12.4. Frames and Frame Types . . . . . . . . . . . . . . . . . 82 12.4. Frames and Frame Types
12.5. Frames and Number Spaces . . . . . . . . . . . . . . . . 86 12.5. Frames and Number Spaces
13. Packetization and Reliability . . . . . . . . . . . . . . . . 87 13. Packetization and Reliability
13.1. Packet Processing . . . . . . . . . . . . . . . . . . . 87 13.1. Packet Processing
13.2. Generating Acknowledgments . . . . . . . . . . . . . . . 88 13.2. Generating Acknowledgments
13.2.1. Sending ACK Frames . . . . . . . . . . . . . . . . . 88 13.2.1. Sending ACK Frames
13.2.2. Acknowledgment Frequency . . . . . . . . . . . . . . 89 13.2.2. Acknowledgment Frequency
13.2.3. Managing ACK Ranges . . . . . . . . . . . . . . . . 90 13.2.3. Managing ACK Ranges
13.2.4. Limiting Ranges by Tracking ACK Frames . . . . . . . 91 13.2.4. Limiting Ranges by Tracking ACK Frames

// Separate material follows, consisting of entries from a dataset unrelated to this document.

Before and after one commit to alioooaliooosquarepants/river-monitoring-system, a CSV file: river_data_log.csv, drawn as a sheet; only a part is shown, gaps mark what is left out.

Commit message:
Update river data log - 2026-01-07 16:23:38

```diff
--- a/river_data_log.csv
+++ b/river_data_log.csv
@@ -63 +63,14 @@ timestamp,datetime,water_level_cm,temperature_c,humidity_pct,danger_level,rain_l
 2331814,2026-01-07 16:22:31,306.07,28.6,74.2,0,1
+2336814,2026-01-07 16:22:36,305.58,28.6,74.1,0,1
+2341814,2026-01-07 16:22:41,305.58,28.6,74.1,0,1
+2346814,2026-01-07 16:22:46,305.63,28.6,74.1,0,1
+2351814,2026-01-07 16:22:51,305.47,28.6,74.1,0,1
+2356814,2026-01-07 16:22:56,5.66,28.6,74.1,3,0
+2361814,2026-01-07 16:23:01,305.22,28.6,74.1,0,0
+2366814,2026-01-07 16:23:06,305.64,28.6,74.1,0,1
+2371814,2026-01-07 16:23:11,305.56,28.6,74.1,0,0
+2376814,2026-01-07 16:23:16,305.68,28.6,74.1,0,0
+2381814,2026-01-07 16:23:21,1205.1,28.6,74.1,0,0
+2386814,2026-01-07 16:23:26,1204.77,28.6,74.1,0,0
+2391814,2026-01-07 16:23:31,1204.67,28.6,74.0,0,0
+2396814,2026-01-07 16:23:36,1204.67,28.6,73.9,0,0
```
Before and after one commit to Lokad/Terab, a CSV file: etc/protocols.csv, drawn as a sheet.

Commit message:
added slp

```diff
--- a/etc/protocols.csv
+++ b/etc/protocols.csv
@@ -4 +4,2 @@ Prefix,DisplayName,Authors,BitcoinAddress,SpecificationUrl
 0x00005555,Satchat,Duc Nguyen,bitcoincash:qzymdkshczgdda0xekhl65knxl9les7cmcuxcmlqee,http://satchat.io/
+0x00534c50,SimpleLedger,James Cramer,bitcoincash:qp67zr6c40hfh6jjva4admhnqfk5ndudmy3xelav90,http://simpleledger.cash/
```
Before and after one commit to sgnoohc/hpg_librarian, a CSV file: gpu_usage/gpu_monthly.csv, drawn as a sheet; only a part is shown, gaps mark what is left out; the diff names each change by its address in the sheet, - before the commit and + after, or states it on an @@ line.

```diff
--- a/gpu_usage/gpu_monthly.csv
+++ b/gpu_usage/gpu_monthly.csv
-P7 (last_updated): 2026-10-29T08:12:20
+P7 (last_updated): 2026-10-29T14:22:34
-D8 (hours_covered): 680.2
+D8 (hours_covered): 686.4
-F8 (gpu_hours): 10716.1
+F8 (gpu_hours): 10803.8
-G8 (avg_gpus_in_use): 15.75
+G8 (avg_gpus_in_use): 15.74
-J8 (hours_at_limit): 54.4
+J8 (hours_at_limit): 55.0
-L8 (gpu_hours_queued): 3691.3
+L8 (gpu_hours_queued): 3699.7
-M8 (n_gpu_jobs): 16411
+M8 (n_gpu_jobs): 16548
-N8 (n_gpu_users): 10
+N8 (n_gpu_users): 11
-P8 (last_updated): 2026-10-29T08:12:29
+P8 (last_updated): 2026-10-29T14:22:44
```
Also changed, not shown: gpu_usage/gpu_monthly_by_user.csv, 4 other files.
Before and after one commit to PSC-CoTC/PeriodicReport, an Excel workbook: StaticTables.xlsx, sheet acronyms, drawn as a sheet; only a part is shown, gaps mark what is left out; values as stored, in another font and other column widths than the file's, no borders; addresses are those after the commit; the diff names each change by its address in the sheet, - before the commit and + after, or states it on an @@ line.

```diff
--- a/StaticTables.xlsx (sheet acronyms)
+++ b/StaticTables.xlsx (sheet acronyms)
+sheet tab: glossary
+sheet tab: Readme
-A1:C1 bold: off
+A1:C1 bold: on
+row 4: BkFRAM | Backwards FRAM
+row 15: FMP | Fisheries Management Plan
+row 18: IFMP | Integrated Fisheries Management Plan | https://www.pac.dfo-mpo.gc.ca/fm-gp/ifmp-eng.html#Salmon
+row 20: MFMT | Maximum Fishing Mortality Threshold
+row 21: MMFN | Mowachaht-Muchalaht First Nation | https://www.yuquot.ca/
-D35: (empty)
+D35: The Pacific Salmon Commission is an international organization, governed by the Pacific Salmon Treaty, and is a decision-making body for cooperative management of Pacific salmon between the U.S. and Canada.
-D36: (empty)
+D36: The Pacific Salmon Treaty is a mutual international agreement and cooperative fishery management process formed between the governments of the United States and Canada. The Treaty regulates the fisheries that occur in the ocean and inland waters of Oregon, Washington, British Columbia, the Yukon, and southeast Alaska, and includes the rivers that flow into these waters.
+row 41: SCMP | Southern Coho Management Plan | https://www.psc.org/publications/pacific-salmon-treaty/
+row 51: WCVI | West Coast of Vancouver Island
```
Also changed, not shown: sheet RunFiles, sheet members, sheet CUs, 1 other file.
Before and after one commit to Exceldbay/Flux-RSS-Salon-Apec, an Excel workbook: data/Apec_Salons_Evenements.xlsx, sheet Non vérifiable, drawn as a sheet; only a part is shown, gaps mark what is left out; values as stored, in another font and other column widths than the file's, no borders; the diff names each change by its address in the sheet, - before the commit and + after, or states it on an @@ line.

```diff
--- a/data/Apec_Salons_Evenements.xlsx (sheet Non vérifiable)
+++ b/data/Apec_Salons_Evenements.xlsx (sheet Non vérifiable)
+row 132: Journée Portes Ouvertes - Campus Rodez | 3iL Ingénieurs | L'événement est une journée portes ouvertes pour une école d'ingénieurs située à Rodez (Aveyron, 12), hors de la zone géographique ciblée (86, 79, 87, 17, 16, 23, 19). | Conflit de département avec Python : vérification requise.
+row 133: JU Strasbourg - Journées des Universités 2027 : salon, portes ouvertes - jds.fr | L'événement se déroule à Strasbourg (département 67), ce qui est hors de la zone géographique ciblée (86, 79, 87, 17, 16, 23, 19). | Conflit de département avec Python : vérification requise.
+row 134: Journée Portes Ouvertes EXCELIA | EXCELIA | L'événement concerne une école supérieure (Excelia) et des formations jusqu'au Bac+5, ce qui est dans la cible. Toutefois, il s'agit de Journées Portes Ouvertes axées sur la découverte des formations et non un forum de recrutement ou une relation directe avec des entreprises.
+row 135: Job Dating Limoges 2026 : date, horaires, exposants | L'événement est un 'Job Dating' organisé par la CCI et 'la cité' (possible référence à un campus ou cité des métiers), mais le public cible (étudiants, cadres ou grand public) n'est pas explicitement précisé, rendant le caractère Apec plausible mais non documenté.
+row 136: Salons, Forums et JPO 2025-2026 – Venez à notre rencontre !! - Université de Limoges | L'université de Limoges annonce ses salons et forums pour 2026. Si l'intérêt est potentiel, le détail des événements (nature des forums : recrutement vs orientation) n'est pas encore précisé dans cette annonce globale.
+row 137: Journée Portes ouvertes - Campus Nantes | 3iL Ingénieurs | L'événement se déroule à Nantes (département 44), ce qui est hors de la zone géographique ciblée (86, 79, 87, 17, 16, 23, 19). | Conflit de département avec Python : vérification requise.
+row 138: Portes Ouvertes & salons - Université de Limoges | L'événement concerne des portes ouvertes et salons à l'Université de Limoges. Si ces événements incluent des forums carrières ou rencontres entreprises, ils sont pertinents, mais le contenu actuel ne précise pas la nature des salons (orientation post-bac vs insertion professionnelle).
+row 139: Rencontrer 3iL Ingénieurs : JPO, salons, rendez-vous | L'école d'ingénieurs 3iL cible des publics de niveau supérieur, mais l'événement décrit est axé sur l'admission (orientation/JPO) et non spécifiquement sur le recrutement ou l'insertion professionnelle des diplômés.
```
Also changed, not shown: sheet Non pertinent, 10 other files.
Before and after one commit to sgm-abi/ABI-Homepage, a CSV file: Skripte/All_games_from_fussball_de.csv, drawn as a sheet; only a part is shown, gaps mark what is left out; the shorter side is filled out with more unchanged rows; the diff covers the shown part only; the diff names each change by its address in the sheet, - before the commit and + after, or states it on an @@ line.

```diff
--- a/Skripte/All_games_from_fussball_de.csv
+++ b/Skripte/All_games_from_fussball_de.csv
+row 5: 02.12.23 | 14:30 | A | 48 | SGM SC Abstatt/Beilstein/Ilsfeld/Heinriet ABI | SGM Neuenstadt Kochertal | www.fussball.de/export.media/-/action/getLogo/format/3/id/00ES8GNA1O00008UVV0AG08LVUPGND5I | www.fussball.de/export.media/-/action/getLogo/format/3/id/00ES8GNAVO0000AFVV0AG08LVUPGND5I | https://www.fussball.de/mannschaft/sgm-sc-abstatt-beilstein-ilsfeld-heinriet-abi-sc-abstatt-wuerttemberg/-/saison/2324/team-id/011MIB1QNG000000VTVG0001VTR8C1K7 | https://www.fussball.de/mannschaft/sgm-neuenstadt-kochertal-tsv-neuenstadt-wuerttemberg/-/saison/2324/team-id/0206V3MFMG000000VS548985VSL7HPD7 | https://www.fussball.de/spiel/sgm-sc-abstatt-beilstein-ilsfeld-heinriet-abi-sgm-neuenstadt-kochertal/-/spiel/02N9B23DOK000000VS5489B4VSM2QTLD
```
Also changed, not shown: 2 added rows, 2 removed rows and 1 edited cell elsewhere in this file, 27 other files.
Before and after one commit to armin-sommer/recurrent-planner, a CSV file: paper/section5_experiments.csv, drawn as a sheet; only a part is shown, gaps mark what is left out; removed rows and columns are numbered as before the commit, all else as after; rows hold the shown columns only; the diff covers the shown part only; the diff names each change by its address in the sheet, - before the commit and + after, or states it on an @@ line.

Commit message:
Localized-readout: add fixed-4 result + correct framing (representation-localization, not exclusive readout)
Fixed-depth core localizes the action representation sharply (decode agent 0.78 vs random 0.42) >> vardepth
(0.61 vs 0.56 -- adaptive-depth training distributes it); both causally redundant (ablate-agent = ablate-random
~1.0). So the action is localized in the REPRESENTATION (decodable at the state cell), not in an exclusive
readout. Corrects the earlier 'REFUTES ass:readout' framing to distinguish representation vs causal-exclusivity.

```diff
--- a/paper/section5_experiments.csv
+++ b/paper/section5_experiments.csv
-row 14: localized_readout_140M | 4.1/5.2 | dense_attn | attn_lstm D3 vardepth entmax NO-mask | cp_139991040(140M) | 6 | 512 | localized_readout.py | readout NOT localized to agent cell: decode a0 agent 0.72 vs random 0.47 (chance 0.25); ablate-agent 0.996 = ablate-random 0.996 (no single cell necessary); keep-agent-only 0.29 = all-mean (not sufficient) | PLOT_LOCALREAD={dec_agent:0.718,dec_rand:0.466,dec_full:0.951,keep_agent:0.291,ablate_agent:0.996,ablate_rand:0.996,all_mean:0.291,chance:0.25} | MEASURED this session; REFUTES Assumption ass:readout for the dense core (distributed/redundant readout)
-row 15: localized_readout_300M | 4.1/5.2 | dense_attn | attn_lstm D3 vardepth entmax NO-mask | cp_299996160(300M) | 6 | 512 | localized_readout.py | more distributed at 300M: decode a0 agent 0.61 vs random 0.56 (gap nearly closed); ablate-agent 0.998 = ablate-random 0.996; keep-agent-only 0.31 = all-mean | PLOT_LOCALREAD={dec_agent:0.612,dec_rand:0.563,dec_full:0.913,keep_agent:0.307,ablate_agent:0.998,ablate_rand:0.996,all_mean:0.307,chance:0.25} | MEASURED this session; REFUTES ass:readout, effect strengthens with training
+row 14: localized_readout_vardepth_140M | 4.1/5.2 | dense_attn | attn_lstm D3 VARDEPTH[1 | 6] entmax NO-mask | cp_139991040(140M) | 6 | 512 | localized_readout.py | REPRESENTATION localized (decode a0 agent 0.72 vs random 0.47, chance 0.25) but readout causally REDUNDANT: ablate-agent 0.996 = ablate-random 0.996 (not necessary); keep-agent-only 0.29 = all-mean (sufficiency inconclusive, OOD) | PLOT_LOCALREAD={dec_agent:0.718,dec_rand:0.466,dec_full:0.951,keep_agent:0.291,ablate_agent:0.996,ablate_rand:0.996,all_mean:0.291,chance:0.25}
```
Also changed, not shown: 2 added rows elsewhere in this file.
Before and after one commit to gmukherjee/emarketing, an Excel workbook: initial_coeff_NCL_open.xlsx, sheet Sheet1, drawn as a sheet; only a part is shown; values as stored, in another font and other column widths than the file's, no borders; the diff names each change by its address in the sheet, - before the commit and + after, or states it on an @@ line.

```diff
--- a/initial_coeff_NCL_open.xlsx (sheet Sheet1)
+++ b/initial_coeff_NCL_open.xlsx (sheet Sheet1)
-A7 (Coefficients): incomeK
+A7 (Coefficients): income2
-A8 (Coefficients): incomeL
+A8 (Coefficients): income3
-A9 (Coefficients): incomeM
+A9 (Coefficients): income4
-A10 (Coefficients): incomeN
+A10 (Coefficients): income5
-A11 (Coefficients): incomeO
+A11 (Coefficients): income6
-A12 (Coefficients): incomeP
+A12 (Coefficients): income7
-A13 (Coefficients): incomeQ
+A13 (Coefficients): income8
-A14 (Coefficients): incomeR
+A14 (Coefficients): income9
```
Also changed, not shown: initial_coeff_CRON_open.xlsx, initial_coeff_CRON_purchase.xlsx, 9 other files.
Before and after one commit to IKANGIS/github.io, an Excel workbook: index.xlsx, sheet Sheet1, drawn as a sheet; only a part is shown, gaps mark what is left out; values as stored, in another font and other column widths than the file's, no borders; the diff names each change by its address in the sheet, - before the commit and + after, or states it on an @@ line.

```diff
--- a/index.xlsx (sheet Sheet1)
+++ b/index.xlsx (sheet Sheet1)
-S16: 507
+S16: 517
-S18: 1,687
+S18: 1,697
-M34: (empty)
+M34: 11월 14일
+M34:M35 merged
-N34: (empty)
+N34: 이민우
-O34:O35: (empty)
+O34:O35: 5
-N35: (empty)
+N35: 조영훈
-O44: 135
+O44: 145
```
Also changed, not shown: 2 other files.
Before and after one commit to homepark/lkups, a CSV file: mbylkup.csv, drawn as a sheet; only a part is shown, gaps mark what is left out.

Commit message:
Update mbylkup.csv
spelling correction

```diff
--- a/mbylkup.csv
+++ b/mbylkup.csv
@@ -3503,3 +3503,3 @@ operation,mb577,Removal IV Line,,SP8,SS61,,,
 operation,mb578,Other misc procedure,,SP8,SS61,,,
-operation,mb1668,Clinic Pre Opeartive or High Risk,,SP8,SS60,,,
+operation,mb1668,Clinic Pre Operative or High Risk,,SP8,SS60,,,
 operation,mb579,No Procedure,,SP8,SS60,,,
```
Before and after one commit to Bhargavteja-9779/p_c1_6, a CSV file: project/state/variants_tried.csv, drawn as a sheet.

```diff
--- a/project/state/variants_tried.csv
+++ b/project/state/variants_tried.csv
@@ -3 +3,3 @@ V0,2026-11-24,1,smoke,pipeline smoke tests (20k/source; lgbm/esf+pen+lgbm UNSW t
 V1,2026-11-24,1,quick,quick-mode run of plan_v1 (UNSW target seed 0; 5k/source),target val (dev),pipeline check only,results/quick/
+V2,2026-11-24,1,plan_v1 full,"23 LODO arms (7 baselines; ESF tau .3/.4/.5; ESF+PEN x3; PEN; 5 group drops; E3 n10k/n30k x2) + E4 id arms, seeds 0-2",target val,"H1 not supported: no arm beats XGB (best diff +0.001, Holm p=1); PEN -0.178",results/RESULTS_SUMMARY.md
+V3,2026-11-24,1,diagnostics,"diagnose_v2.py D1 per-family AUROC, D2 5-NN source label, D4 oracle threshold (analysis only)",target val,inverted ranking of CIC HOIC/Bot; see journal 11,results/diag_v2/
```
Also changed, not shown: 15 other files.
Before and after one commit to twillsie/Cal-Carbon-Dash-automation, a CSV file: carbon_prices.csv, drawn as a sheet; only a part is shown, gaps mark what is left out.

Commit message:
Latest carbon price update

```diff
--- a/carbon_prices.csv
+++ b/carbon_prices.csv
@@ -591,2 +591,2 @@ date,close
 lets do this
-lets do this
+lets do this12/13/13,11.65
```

13.2.5. Measuring and Reporting Host Delay . . . . . . . . . 92 13.2.5. Measuring and Reporting Host Delay
13.2.6. ACK Frames and Packet Protection . . . . . . . . . . 92 13.2.6. ACK Frames and Packet Protection
13.2.7. PADDING Frames Consume Congestion Window . . . . . . 92 13.2.7. PADDING Frames Consume Congestion Window
13.3. Retransmission of Information . . . . . . . . . . . . . 93 13.3. Retransmission of Information
13.4. Explicit Congestion Notification . . . . . . . . . . . . 95 13.4. Explicit Congestion Notification
13.4.1. Reporting ECN Counts . . . . . . . . . . . . . . . . 96 13.4.1. Reporting ECN Counts
13.4.2. ECN Validation . . . . . . . . . . . . . . . . . . . 96 13.4.2. ECN Validation
14. Datagram Size . . . . . . . . . . . . . . . . . . . . . . . . 98 14. Datagram Size
14.1. Initial Datagram Size . . . . . . . . . . . . . . . . . 99 14.1. Initial Datagram Size
14.2. Path Maximum Transmission Unit . . . . . . . . . . . . . 100 14.2. Path Maximum Transmission Unit
14.2.1. Handling of ICMP Messages by PMTUD . . . . . . . . . 101 14.2.1. Handling of ICMP Messages by PMTUD
14.3. Datagram Packetization Layer PMTU Discovery . . . . . . 102 14.3. Datagram Packetization Layer PMTU Discovery
14.3.1. DPLPMTUD and Initial Connectivity . . . . . . . . . 102 14.3.1. DPLPMTUD and Initial Connectivity
14.3.2. Validating the Network Path with DPLPMTUD . . . . . 102 14.3.2. Validating the Network Path with DPLPMTUD
14.3.3. Handling of ICMP Messages by DPLPMTUD . . . . . . . 102 14.3.3. Handling of ICMP Messages by DPLPMTUD
14.4. Sending QUIC PMTU Probes . . . . . . . . . . . . . . . . 102 14.4. Sending QUIC PMTU Probes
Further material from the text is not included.